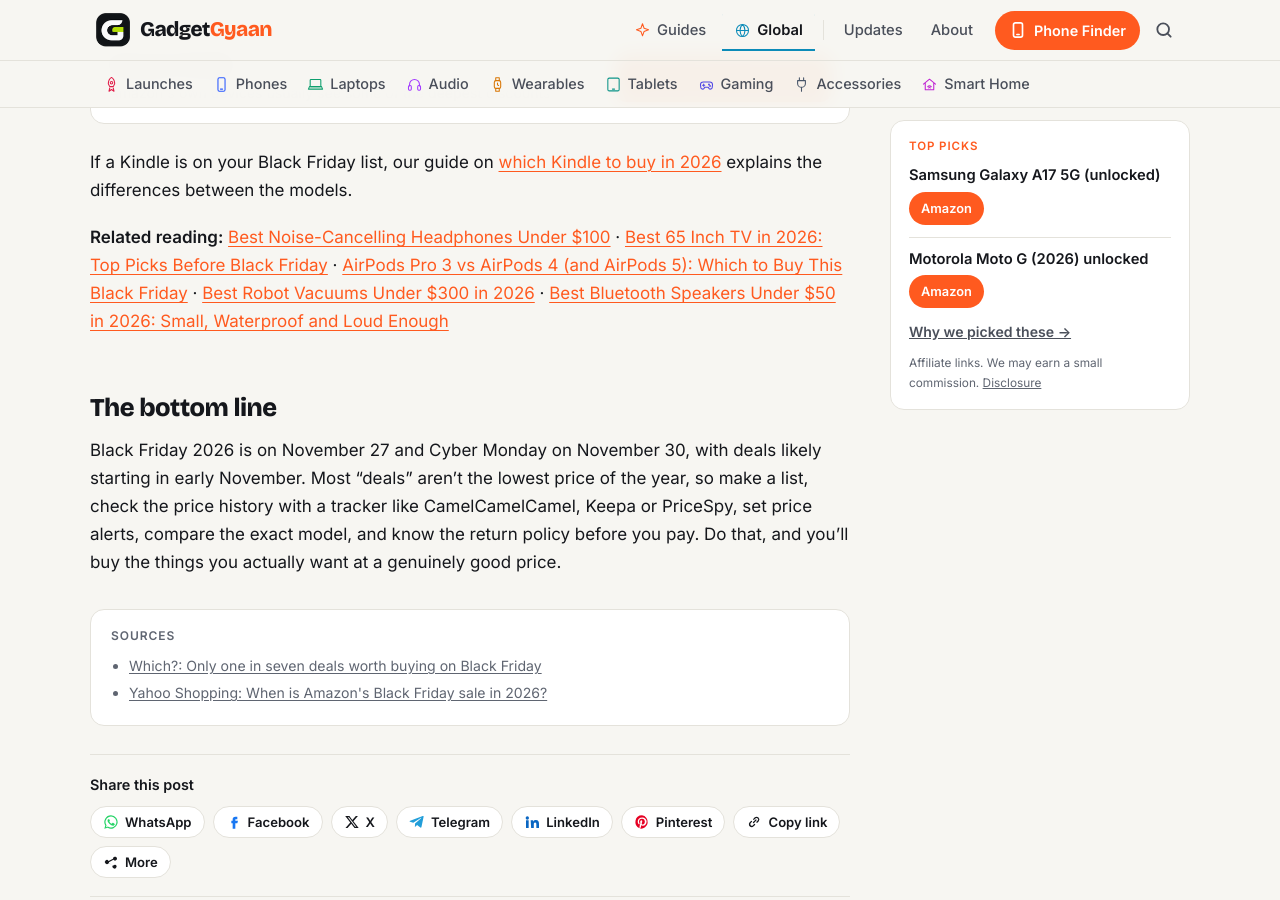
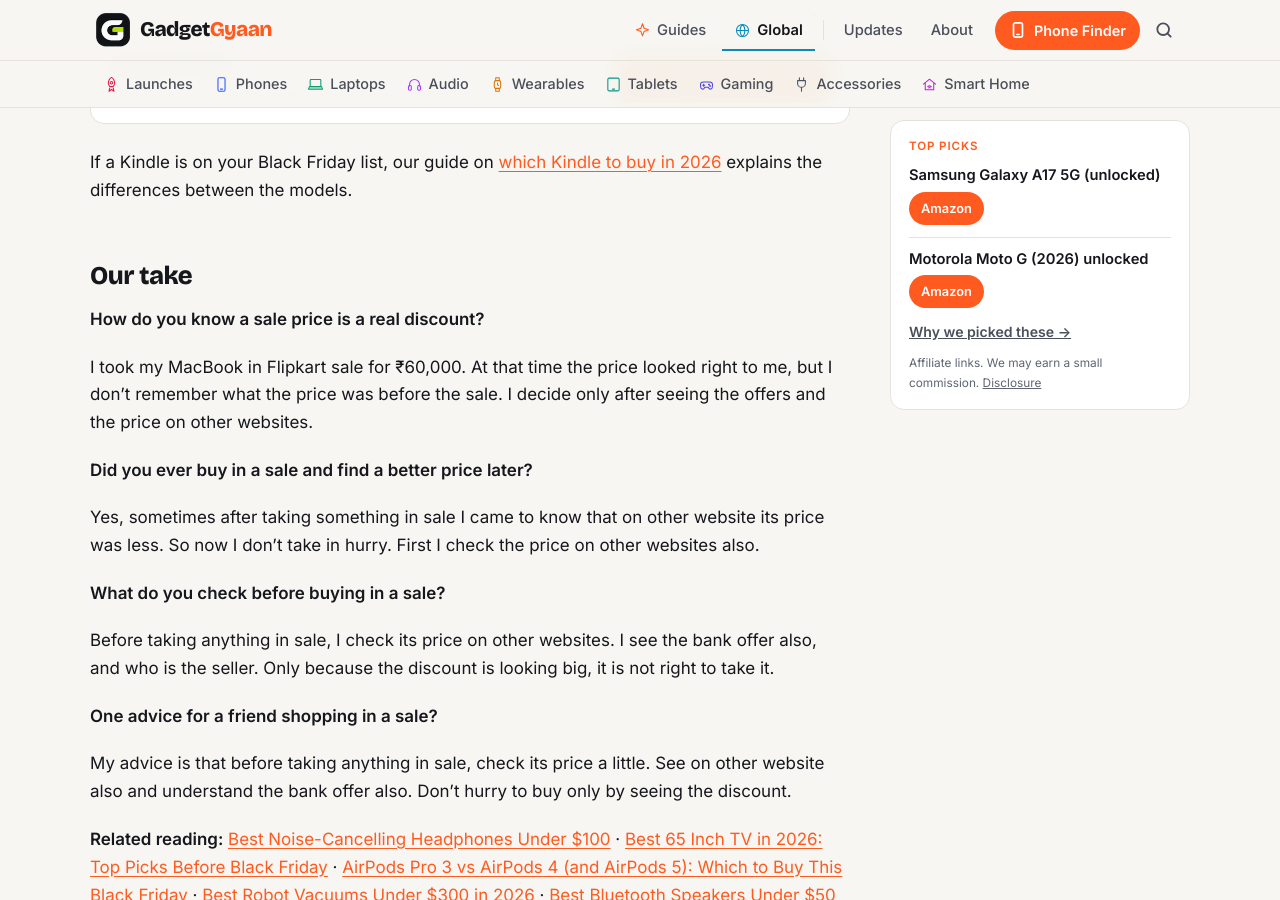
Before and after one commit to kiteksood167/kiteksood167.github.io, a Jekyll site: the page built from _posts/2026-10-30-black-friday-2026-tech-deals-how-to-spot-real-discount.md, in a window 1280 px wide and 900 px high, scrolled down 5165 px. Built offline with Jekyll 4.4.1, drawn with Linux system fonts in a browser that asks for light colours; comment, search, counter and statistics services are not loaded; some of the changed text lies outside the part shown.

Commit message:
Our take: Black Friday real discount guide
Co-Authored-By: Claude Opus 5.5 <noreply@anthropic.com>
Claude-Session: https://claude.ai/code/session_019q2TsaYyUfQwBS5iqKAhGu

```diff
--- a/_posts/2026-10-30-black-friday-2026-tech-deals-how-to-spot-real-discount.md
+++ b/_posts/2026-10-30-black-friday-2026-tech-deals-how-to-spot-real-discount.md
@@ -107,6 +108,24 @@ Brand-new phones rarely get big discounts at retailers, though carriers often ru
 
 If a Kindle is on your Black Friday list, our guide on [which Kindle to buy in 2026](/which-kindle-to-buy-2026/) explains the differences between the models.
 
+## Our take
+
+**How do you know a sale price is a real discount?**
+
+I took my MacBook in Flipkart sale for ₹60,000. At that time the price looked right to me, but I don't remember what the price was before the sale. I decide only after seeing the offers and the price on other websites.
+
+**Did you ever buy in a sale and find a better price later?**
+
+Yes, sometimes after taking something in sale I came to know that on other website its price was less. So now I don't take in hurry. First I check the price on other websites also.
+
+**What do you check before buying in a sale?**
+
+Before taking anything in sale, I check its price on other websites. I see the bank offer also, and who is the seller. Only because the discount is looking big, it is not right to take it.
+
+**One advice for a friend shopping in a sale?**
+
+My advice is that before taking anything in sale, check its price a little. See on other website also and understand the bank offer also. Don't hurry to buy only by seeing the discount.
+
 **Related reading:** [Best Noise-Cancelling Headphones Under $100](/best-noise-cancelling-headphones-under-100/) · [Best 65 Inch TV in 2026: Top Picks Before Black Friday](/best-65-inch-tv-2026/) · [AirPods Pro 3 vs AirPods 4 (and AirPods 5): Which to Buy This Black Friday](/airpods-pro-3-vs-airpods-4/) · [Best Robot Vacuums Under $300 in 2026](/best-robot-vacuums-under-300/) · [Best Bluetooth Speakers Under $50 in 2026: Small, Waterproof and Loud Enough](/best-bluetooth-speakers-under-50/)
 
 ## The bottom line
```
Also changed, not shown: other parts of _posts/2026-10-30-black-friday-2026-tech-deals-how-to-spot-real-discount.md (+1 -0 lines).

---+---

# Work instruction
Pictures are to be left out when the entries above are repeated exactly.

# Worked solution
Before and after one commit to kiteksood167/kiteksood167.github.io, a Jekyll site: the page built from _posts/2026-10-30-black-friday-2026-tech-deals-how-to-spot-real-discount.md, in a window 1280 px wide and 900 px high, scrolled down 5165 px. Built offline with Jekyll 4.4.1, drawn with Linux system fonts in a browser that asks for light colours; comment, search, counter and statistics services are not loaded; some of the changed text lies outside the part shown.

Commit message:
Our take: Black Friday real discount guide
Co-Authored-By: Claude Opus 5.5 <noreply@anthropic.com>
Claude-Session: https://claude.ai/code/session_019q2TsaYyUfQwBS5iqKAhGu

```diff
--- a/_posts/2026-10-30-black-friday-2026-tech-deals-how-to-spot-real-discount.md
+++ b/_posts/2026-10-30-black-friday-2026-tech-deals-how-to-spot-real-discount.md
@@ -107,6 +108,24 @@ Brand-new phones rarely get big discounts at retailers, though carriers often ru
 
 If a Kindle is on your Black Friday list, our guide on [which Kindle to buy in 2026](/which-kindle-to-buy-2026/) explains the differences between the models.
 
+## Our take
+
+**How do you know a sale price is a real discount?**
+
+I took my MacBook in Flipkart sale for ₹60,000. At that time the price looked right to me, but I don't remember what the price was before the sale. I decide only after seeing the offers and the price on other websites.
+
+**Did you ever buy in a sale and find a better price later?**
+
+Yes, sometimes after taking something in sale I came to know that on other website its price was less. So now I don't take in hurry. First I check the price on other websites also.
+
+**What do you check before buying in a sale?**
+
+Before taking anything in sale, I check its price on other websites. I see the bank offer also, and who is the seller. Only because the discount is looking big, it is not right to take it.
+
+**One advice for a friend shopping in a sale?**
+
+My advice is that before taking anything in sale, check its price a little. See on other website also and understand the bank offer also. Don't hurry to buy only by seeing the discount.
+
 **Related reading:** [Best Noise-Cancelling Headphones Under $100](/best-noise-cancelling-headphones-under-100/) · [Best 65 Inch TV in 2026: Top Picks Before Black Friday](/best-65-inch-tv-2026/) · [AirPods Pro 3 vs AirPods 4 (and AirPods 5): Which to Buy This Black Friday](/airpods-pro-3-vs-airpods-4/) · [Best Robot Vacuums Under $300 in 2026](/best-robot-vacuums-under-300/) · [Best Bluetooth Speakers Under $50 in 2026: Small, Waterproof and Loud Enough](/best-bluetooth-speakers-under-50/)
 
 ## The bottom line
```
Also changed, not shown: other parts of _posts/2026-10-30-black-friday-2026-tech-deals-how-to-spot-real-discount.md (+1 -0 lines).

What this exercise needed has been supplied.